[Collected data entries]
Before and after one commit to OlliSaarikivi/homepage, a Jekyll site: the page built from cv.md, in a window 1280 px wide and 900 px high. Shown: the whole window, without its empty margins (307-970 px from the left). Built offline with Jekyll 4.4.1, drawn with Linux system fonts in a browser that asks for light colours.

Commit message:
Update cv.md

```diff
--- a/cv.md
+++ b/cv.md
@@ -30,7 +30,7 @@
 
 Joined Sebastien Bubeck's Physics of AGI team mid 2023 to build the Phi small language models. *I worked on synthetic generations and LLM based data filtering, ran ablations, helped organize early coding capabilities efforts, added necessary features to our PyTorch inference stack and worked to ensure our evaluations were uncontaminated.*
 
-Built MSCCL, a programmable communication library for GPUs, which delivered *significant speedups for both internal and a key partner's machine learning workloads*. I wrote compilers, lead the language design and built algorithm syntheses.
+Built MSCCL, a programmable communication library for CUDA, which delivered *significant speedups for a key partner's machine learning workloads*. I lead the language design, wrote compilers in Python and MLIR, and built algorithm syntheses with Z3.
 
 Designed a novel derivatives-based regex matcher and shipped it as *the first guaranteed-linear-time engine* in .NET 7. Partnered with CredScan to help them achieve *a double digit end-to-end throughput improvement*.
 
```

- [Task instructions]: Nothing is to be left out; every record above must be repeated exactly.

- [Output for this task]:
Before and after one commit to OlliSaarikivi/homepage, a Jekyll site: the page built from cv.md, in a window 1280 px wide and 900 px high. Shown: the whole window, without its empty margins (307-970 px from the left). Built offline with Jekyll 4.4.1, drawn with Linux system fonts in a browser that asks for light colours.

Commit message:
Update cv.md

```diff
--- a/cv.md
+++ b/cv.md
@@ -30,7 +30,7 @@
 
 Joined Sebastien Bubeck's Physics of AGI team mid 2023 to build the Phi small language models. *I worked on synthetic generations and LLM based data filtering, ran ablations, helped organize early coding capabilities efforts, added necessary features to our PyTorch inference stack and worked to ensure our evaluations were uncontaminated.*
 
-Built MSCCL, a programmable communication library for GPUs, which delivered *significant speedups for both internal and a key partner's machine learning workloads*. I wrote compilers, lead the language design and built algorithm syntheses.
+Built MSCCL, a programmable communication library for CUDA, which delivered *significant speedups for a key partner's machine learning workloads*. I lead the language design, wrote compilers in Python and MLIR, and built algorithm syntheses with Z3.
 
 Designed a novel derivatives-based regex matcher and shipped it as *the first guaranteed-linear-time engine* in .NET 7. Partnered with CredScan to help them achieve *a double digit end-to-end throughput improvement*.
 
```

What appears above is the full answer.